ISIS Media Output Drops as Military Pressure Rises, Report Says by Scott Shane, New York Times
The vaunted propaganda operations of the Islamic State, which helped lure more than 30,000 foreign fighters to Syria and Iraq, have dropped off drastically as the extremist group has come under military pressure, according to a study by terrorism researchers at West Point.
In addition, the researchers found, there has been a striking shift away from publications and social media portraying a functioning state with competent bureaucrats, thriving businesses and happy citizens. The Islamic State, also called ISIS and ISIL, claims that it is building a new caliphate — or unified Muslim land — a claim that has become increasingly threadbare.
“It’s not just the numeric decline,” said Daniel Milton, director of research at the Combating Terrorism Center at West Point and the author of the new report. “The caliphate was their big selling point. Now there’s an inability to say we’re doing the things that make us a state. And that was behind their broad appeal.”

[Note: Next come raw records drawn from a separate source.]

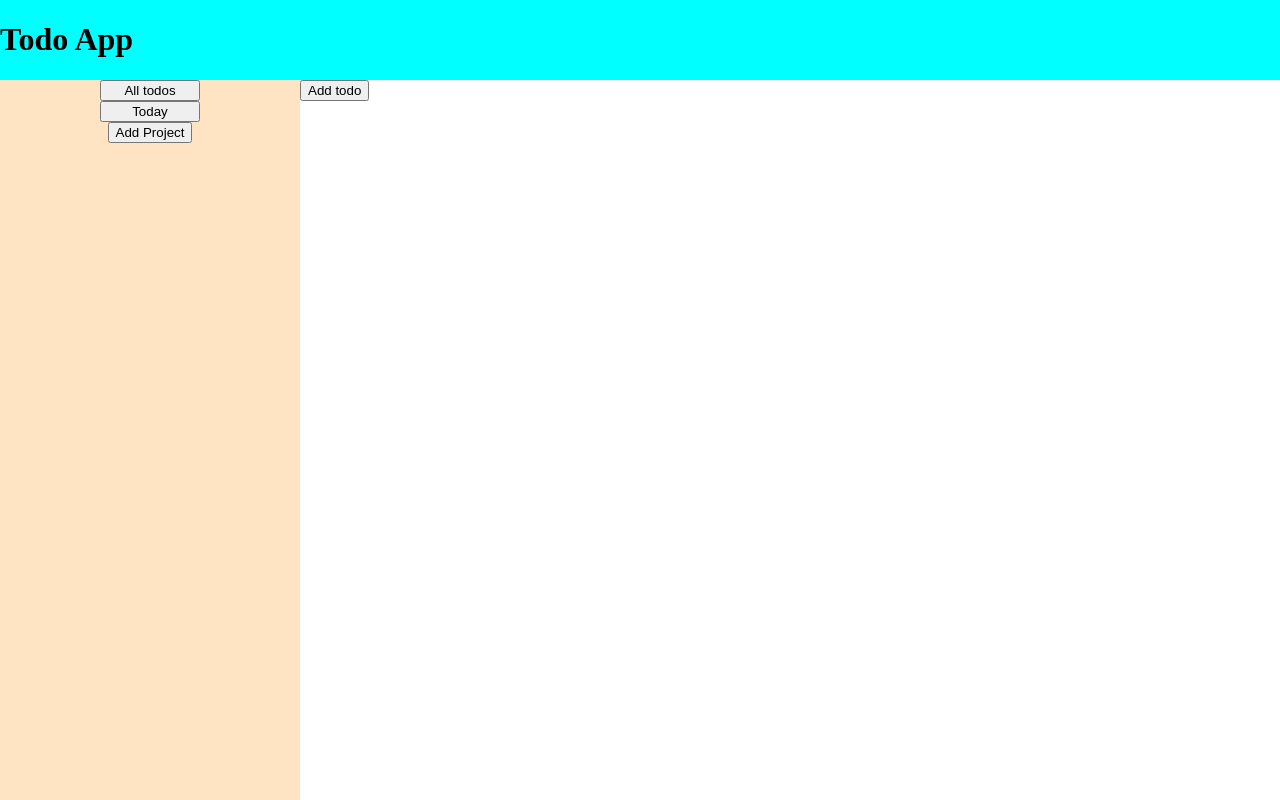
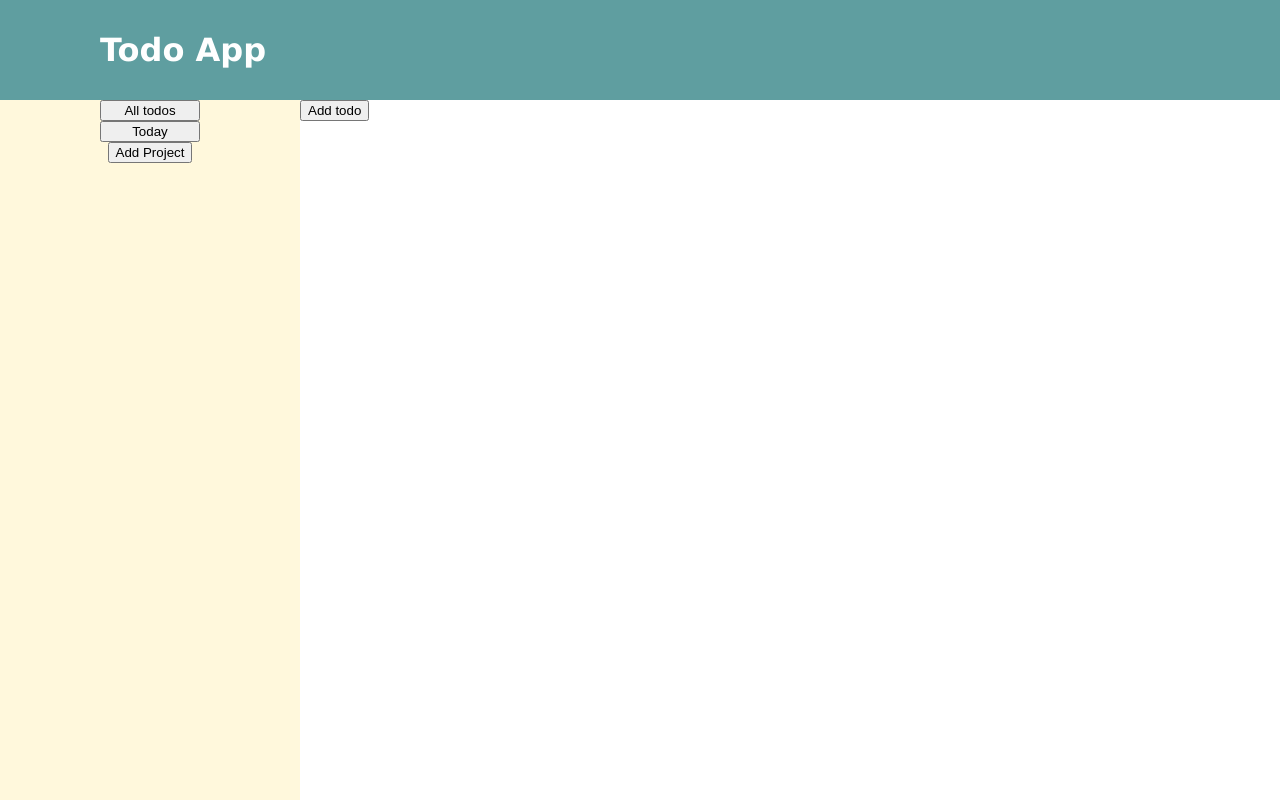
Before and after one commit to roopeak/todo-app, a website built with webpack: page src/template.html in a window 1280 px wide. Built offline with nearby package versions, Linux system fonts and the light colour scheme.

Commit message:
Header UI

```diff
--- a/src/styles.css
+++ b/src/styles.css
@@ -1,12 +1,19 @@
 body {
 	margin: 0;
 	padding: 0;
+	font-family:'Lucida Sans', 'Lucida Sans Regular', 'Lucida Grande', 'Lucida Sans Unicode', Geneva, Verdana, sans-serif;
 }
 
 header {
 	display: flex;
+	align-items: center;
+	color: white;
+	height: 100px;
+	background-color:cadetblue;
+}
 
-	background-color: aqua;
+header > h1 {
+	margin-left: 100px;
 }
 
 aside {
@@ -16,7 +23,7 @@ aside {
 	position: fixed;
 	height: 100%;
 	width: 300px;
-	background-color: bisque;
+	background-color:cornsilk;
 }
 
 #viewBtns {
```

At the peak of the Islamic State’s media output, in August 2015, the group released more than 700 items from official outlets in Syria and several other countries. During the month of August 2016, after a year of airstrikes and other assaults, that number had declined to under 200, according to the study.
Over the same period, the share of items devoted to military reports doubled to 70 percent, eclipsing attention to governance, commerce and other topics portraying civilian life.

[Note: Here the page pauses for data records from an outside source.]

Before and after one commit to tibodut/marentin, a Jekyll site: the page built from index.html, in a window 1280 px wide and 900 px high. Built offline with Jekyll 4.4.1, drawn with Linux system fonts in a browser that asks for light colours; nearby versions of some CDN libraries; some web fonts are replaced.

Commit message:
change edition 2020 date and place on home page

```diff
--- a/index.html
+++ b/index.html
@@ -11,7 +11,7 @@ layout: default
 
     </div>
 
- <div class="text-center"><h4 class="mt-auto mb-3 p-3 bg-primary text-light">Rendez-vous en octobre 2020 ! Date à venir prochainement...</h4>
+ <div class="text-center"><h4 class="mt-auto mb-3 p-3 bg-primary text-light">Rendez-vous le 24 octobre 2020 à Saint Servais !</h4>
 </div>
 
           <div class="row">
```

The findings reflect a cascade of failures for the Islamic State, reversing its sudden rise both in territory seized and propaganda reach in 2014. Experts caution, however, that the Islamic State’s ideology, which portrays Muslims in an apocalyptic contest with non-Muslims, is likely to continue to inspire terrorist acts long after its caliphate is gone…